On Friday I had headed out on the Cannondale I had been pondering the news of which is more important: The Japanese stimulus package or the earlier than expect Q4 result released by Amex?
I'm not sure what's happening at Amex. The early release of the result spooked some people. Profit fell 47 percent in 4Q to $637m. $400m pre-tax charge on 5,400 layoffs, 8.5% of workforce. If you take away the restructuring expense then the stock beat the analyst f/c by 1.09 v. 1.06 expected. The funny thing to me reading through the release is that it would seem that they probably should have done this earlier as many consumers (including myself) have switched over to electronic statements making a lot of processing etc. redundant. Not important.
I think the Japan Stimulus was important, even though I remain a radical skeptic regarding anything that happens economically in Japan. At the core is a Y10.3trn package that Abe's new government says will lift the country’s GDP by 2% and create 600,000 jobs. Japanese debt is already 220% of GDP and the country has had 5 recessions in 15 years. There is absolutely no empirical proof that this will help. The basic facts are that an ageing society with low birth rate is producing too few new tax payers and far fewer entrepreneurs able to create wealth that will benefit the Japanese nation. Of the 10.3trn roughly a third will go towards rebuilding the Tohoku region and strengthening disaster prevention. The region of course was stagnating before being hit by the tsunami and to me the rebuilding has very little to do with a reasonable investment, but I won't win many friends for saying that so let's not go too deep here. Once the market realises that this package will be nowhere near enough as it lacked the Draghi "whatever it takes" clause the JPY will rally again. It will be at that stage that things may get really interesting. Will the Japanese buy European and US debt in an effort to debase the JPY? Is this 2005-06 again?
Nice ride. Ciao!
I think is probably more like 2004-05, a rally underwritten by monetary policy. For the 2005-06 scenario you'd need a lot of re-leveraging amongst consumers.

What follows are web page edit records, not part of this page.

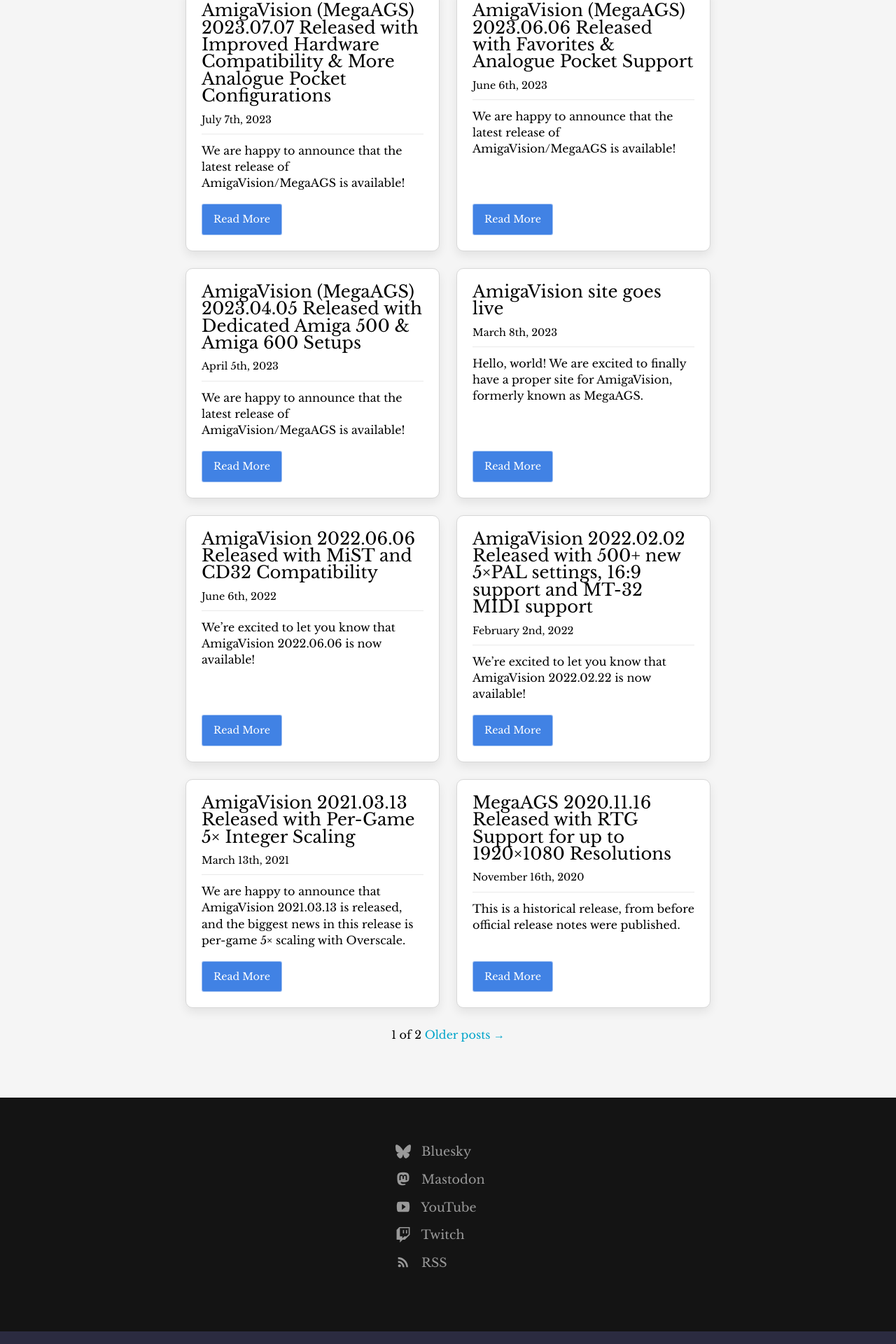
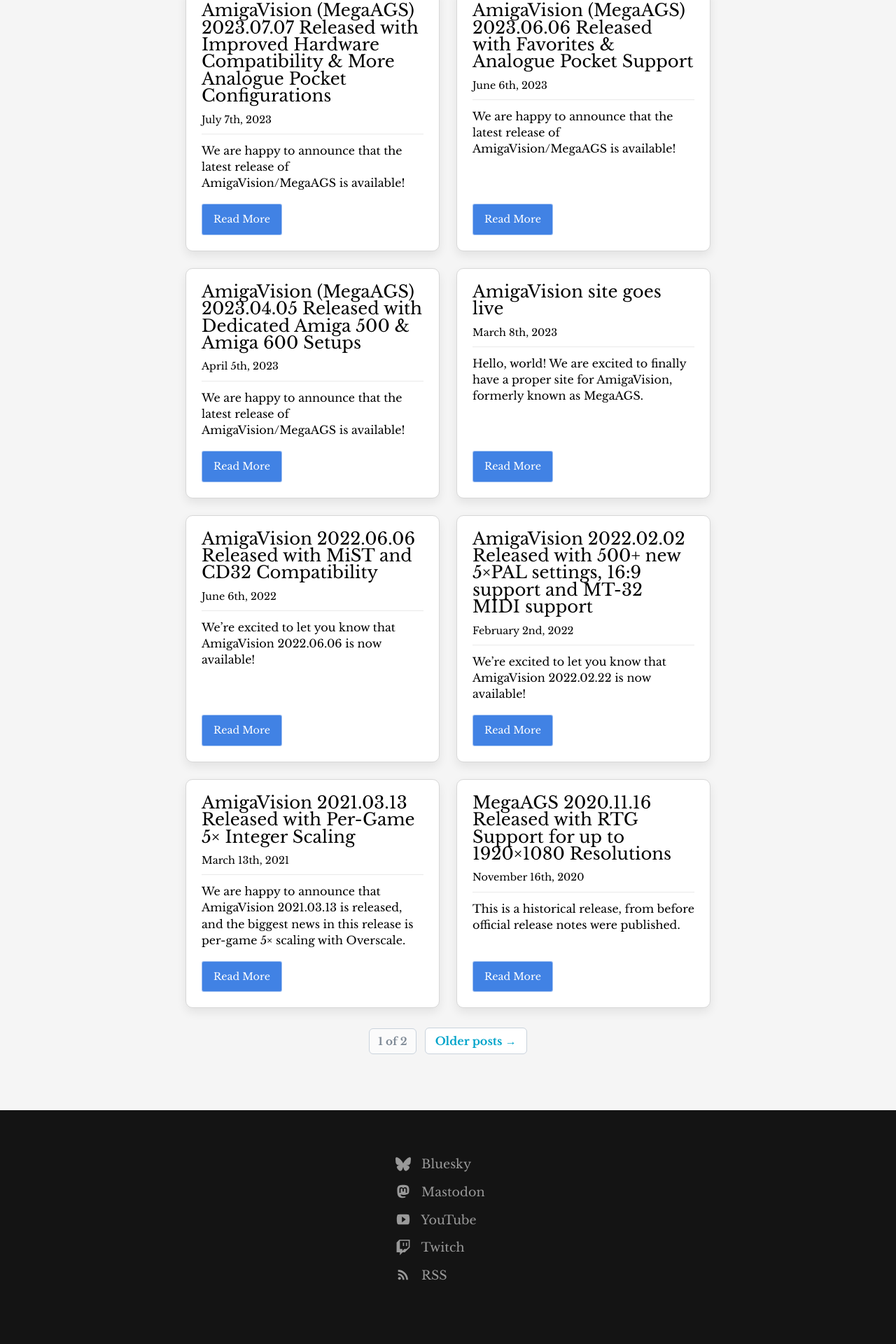
Before and after one commit to amigavision/amigavision.github.io, a Jekyll site: the page built from news/index.html, in a window 1280 px wide. Shown: the part 2527-4447 px from the top of the page at 70% size. Built offline with Jekyll 4.4.1, drawn with Linux system fonts in a browser that asks for light colours; the list of posts is cut into pages by our own code.

Commit message:
Improve pagination styling

```diff
--- a/_includes/amigavision.css
+++ b/_includes/amigavision.css
@@ -571,6 +571,54 @@
 }
 .pagination {
 text-align: center;
+display: flex;
+justify-content: center;
+align-items: center;
+gap: 12px;
+flex-wrap: wrap;
+}
+.pagination .page_number {
+font-size: .95em;
+color: #7f8a96;
+padding: 8px 12px;
+border: 1px solid #c9d2dc;
+border-radius: 6px;
+background: rgba(255,255,255,0.6);
+font-weight: 600;
+}
+.pagination a {
+display: inline-block;
+padding: 8px 14px;
+border: 1px solid #c9d2dc;
+border-radius: 6px;
+background: #fff;
+color: #00a4ca;
+font-weight: 600;
+text-decoration: none;
+transition: .2s ease-in-out;
+}
+.pagination a:hover {
+background: #00a4ca;
+border-color: #00a4ca;
+color: #fff;
+text-decoration: none;
+}
+@media (prefers-color-scheme:dark) {
+  .pagination .page_number {
+    color: #b8c0cb;
+    border-color: #2d333b;
+    background: #11141a;
+  }
+  .pagination a {
+    background: #11141a;
+    border-color: #2d333b;
+    color: #4fc3e8;
+  }
+  .pagination a:hover {
+    background: #2f81f7;
+    border-color: #2f81f7;
+    color: #fff;
+  }
 }
 
 /* News page card layout */
```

The good news in the banking space in Europe (see last Monday's blog) has hit a small hurdle. Someone at EU central is re-floating the internal paper regarding country responsibility in the case of bank failure. Clearly ever since the ESM got a boost from Draghi the thinking has been that Europe was moving towards a single banking market where in the case of disaster the ESM would step in and assume responsibility, but clearly this is not everyone's plan. The idea is that countries are still responsible for financial institutions, even though they would be regulated from Brussels. The obvious conclusion is some countries (PIIGS anyone?) might now want to increase the insurance burden on banks in order to mitigate possible disaster scenario. In a way this becomes a reversal of what we just saw with the changing of the Basel III targets. What a mess. I think it shows the Germans (and the Dutch, etc.) are not fully on board with team Brussels and as such they are going to look at other ways to avoid another situation where they have to pay for other's mistakes. The canary in the coal mine on this one is Ireland who will run out of funding for their banking system without relief by November. Watch this space.
Highlight ride of the weekend was my 55km beach ride here in Sydney on Sunday. A great morning, even if it was a bit cloudy. The Cannonade was humming and I felt quite good. I didn't set any records, but sometimes you have to give yourself a break from hammering the pedals and sit up and enjoy the view. The only problem with Sydney at the moment is the return of the vacationing families. More mum-buses are back on the road as the school holidays hit their final 2 weeks. The problem is that kids activities are back in vogue as local sports centres (such as tennis clubs) have various camps ready to free up time for harassed parents. So be it.
I managed to watch the Australian road race championships on Sunday. Luke Durbridge took the title from an early break away. All the time I thought he'd get caught. He must have ridden the last 12km's on his own, which unless your Tom Boonen usually ends in disaster.